## The task
Check each line of the records for "alpha"; collect those that have it.

(Input Opens)

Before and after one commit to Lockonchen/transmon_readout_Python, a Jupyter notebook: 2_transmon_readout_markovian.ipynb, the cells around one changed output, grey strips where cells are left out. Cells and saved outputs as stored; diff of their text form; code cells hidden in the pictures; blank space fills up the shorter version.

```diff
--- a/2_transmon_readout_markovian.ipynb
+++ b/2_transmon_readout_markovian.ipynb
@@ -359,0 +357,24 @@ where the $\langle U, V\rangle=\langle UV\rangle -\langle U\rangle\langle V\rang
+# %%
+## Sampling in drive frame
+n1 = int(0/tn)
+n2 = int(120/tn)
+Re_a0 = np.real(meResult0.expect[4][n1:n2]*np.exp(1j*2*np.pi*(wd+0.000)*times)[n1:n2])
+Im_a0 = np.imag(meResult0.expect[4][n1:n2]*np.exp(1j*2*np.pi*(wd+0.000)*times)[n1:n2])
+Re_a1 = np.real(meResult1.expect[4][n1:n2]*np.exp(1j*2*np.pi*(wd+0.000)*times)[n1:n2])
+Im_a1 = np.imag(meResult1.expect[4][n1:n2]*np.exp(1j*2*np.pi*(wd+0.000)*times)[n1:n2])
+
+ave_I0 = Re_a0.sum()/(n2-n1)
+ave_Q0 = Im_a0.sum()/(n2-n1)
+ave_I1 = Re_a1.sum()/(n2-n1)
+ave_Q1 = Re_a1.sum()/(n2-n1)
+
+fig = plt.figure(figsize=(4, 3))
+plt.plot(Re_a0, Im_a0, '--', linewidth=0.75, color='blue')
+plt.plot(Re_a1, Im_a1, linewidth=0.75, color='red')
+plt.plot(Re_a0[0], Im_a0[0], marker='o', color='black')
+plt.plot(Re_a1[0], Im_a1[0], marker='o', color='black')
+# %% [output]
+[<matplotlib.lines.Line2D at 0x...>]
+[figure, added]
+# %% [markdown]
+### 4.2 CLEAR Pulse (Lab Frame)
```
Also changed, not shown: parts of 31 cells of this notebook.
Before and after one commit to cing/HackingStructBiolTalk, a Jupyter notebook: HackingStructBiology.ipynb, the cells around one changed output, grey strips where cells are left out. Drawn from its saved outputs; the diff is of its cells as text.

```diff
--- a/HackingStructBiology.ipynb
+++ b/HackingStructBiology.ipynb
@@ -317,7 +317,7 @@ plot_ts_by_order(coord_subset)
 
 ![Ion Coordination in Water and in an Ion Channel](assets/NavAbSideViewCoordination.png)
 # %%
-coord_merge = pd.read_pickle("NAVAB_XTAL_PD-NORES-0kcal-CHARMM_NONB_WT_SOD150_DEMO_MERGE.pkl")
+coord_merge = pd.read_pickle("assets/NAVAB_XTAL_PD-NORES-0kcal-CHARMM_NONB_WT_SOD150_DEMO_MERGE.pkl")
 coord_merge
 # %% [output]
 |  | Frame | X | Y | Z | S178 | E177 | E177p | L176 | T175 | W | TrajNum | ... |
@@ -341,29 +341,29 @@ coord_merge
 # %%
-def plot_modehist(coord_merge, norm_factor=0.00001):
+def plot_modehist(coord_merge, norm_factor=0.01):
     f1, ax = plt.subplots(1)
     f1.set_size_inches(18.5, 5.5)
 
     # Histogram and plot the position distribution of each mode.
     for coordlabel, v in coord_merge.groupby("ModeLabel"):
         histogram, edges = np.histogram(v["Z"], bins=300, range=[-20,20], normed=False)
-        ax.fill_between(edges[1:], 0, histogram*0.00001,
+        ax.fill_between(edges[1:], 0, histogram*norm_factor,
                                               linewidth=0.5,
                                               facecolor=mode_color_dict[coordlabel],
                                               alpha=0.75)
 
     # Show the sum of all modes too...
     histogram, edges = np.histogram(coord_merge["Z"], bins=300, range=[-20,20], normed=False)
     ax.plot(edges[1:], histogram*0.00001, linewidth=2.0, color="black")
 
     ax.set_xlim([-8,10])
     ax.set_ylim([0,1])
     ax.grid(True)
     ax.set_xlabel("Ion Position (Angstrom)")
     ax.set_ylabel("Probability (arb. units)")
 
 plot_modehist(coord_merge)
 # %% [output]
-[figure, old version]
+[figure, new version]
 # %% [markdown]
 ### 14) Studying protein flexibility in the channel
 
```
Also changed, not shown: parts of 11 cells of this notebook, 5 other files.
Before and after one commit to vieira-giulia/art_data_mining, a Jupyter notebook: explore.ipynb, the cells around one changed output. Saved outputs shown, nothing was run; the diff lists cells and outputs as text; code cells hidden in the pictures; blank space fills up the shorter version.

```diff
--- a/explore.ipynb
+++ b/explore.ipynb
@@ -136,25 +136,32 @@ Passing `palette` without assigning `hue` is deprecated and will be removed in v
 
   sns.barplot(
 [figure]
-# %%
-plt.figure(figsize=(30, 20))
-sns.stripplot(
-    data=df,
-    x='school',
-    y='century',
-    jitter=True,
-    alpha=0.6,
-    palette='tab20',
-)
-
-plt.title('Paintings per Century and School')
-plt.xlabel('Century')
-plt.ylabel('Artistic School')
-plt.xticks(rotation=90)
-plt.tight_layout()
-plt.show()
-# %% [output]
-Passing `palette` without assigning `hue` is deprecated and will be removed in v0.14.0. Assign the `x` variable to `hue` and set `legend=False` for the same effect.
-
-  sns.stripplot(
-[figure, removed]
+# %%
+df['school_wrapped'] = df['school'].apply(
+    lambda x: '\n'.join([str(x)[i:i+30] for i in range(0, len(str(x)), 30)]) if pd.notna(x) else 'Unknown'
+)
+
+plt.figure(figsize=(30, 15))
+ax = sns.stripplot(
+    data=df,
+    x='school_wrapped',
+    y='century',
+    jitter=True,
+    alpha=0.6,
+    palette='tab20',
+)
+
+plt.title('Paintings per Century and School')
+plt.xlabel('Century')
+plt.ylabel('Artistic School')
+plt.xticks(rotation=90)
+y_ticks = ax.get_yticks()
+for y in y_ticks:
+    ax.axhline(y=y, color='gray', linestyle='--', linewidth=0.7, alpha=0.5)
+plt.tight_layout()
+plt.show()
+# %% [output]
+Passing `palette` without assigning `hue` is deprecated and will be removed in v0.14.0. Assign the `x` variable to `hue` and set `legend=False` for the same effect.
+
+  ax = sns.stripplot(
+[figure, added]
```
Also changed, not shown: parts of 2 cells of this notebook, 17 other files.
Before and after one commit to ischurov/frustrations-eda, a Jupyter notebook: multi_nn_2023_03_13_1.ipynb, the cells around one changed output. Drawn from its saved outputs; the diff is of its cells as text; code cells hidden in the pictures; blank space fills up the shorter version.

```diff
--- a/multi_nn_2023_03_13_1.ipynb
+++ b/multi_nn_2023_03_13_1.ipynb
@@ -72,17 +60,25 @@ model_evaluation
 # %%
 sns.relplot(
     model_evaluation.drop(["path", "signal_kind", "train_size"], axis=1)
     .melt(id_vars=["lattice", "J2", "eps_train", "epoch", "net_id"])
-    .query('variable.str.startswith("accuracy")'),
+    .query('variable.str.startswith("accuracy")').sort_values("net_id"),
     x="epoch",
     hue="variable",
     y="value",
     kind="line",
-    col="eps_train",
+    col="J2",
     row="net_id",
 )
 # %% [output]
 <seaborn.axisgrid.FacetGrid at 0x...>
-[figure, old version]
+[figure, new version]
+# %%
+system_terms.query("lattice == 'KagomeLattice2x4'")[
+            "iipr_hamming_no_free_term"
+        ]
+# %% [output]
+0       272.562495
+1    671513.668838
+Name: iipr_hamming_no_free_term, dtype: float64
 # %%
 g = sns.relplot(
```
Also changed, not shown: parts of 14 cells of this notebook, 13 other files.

(Input Closes)

## Written response
                                               alpha=0.75)
-    alpha=0.6,
+    alpha=0.6,
+    ax.axhline(y=y, color='gray', linestyle='--', linewidth=0.7, alpha=0.5)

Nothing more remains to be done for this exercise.